Extreme has done a great job in integrating their acquired Avaya fabric assets with their established portfolio and consolidating it all (along with their excellent technical support) into the Extreme Automated Campus. It’s new, on paper, but made up of mature industry-leading building-blocks. This is why I see Extreme as the one to beat in this space.

Learn more about the Automated Campus solution here.

Register for Extreme’s upcoming Automated Campus webinar here.


FTC-required disclosure: I was compensated to comment on the Extreme Networks Automated Campus referenced in this blog, by PR company Racepoint Global. I have no direct business relationship with Extreme Networks, and in no way claim to be an Extreme Networks customer or representative of Extreme Networks. The opinions expressed here are my own, and absolutely true at the time of publication.

Mojo Networks Touts Lower Networking Costs, No More Vendor Lock-In at Mobility Field Day 2

Mojo Networks never fails to provide an interesting presentation. Recently, I sat in Mojo’s conference room in San Jose for the fourth time in roughly as many years to hear what the company is up to, and what their vision for the future is. At Mobility Field Day 2 (MFD2) I found myself fairly riveted to CEO Rick Wilmer’s introductory session. Why? Because if Wilmer’s vision of WHAT COULD BE takes root, it could disrupt the WLAN industry (and beyond) in some profound ways.

Wilmer pulled no punches describing what the typical margin is for wireless access points sold to customers- 70%. That’s 70% per AP, times hundreds of thousands of APs generating much revenue for WLAN vendors. Wilmer sees a world where the advantage shifts to the customer when it comes to wireless access points, but we’ll get to that.

Then there’s vendor lock-in… I remember back in the early days of LWAPP (the thin AP protocol), I had very naive and childish visions of a protocol so sparkly-wonderful-special that I might be able to mix components from Vendor A and Vendor B on the same damn network. I was all a-tingle, for about 30 seconds. Then I was slapped with the reality that what comes out of the antennas might be mostly-standards-based, but there is and would continue to be zero compatibility between vendors under the hood. Ah well, I was a silly wireless child then. But Wilmer’s vision touches that as well.

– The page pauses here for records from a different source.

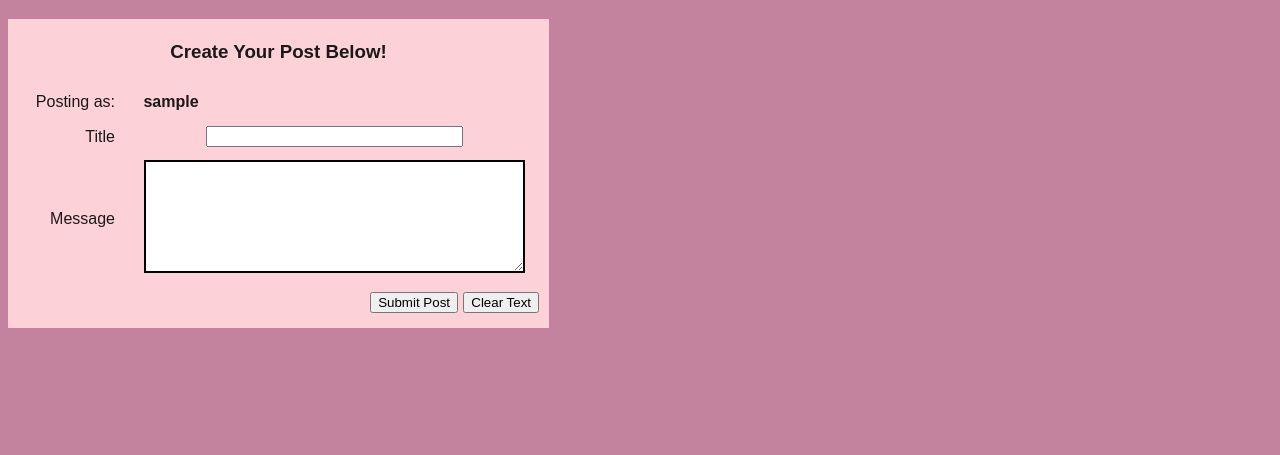
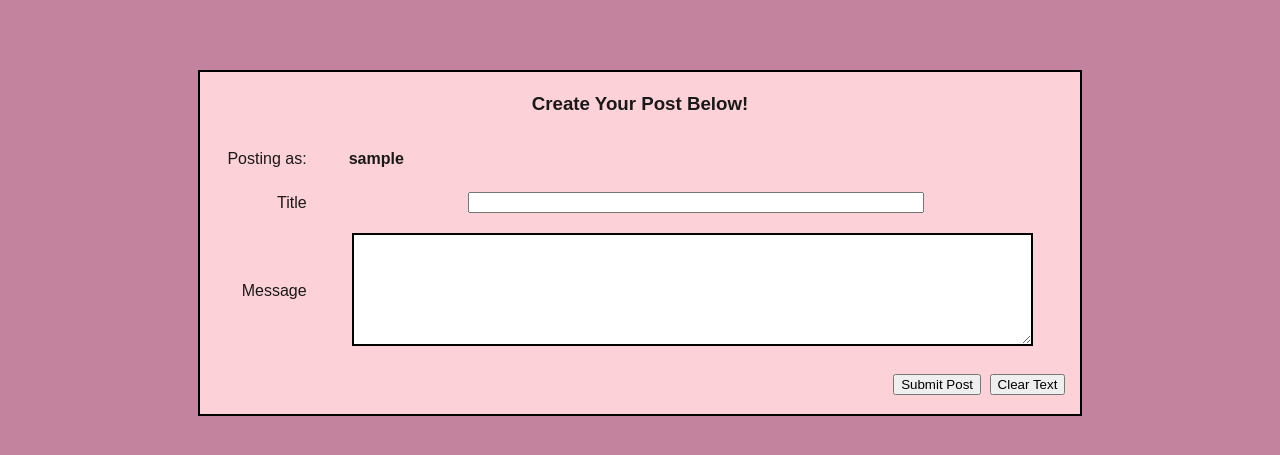
Before and after one commit to hortonwhy/-Travel, a PHP site: page /blogpost.php in a window 1280 px wide. Shown: the part 98-553 px from the top of the page. Run offline with PHP 8.4, Linux system fonts and the light colour scheme; the visitor is signed in with stand-in values (Sample User, id 1); data that the repository does not hold is empty.

Commit message:
css removed extra lines

```diff
--- a/main.css
+++ b/main.css
@@ -252,10 +252,6 @@ h4.black {
   padding:1%;
   margin:auto;
 }
-
-<<<<<<< Updated upstream
-
-=======
 #blogTable {
   margin-top: 8%;
   border: 2px solid black;
@@ -291,4 +287,4 @@ h4.black {
 #blogTitleLabel {
   text-align: center;
   vertical-align: middle;
->>>>>>> Stashed changes
+}
```
Also changed, not shown: 1 other file.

If you watch the MFD2 Wilmer session, you’ll not hear a CEO harping on buzzy claims of Machine Learning and crazy wonderful feature sets. (That all comes later in Mojo’s other presentations, and even then what could be a Bucket o’ Buzzwords is really just incorporated into what Mojo does, versus the vendor hanging a bunch of impressive terminology in the air and hoping that you salivate over it.) Wilmer paints a vision of commodity-priced access points- and eventually switches and security appliances- being cloud managed in an open source framework where innovation is driven by the greater technical community instead of any single vendor’s skewed view of the feature world.

Cloud management, software-defined everything, and open hardware standards CAN replace bloated, proprietary systems as shown in different examples made by Wilmer’s team in presentations that came after his. The technical stuff is interesting, and you should watch Mojo’s story from MFD2 all the way through. But just as significant is Mojo’s idea of a new business model that flies in the face of convention, and could capitalize on the success of the Open Compute Project (OCP) in building white box data center components as that model stretches into wireless access.

It’s a fairly bold premise, and I applaud Mojo for taking a truly unique and interesting path. Hopefully they find some big allies soon to help push this vision along.

See Mojo Networks at Mobility Field Day 2 here, and catch up on all things Mojo at the company’s blog.

Some of my past coverage of Mojo Networks (and Airtight)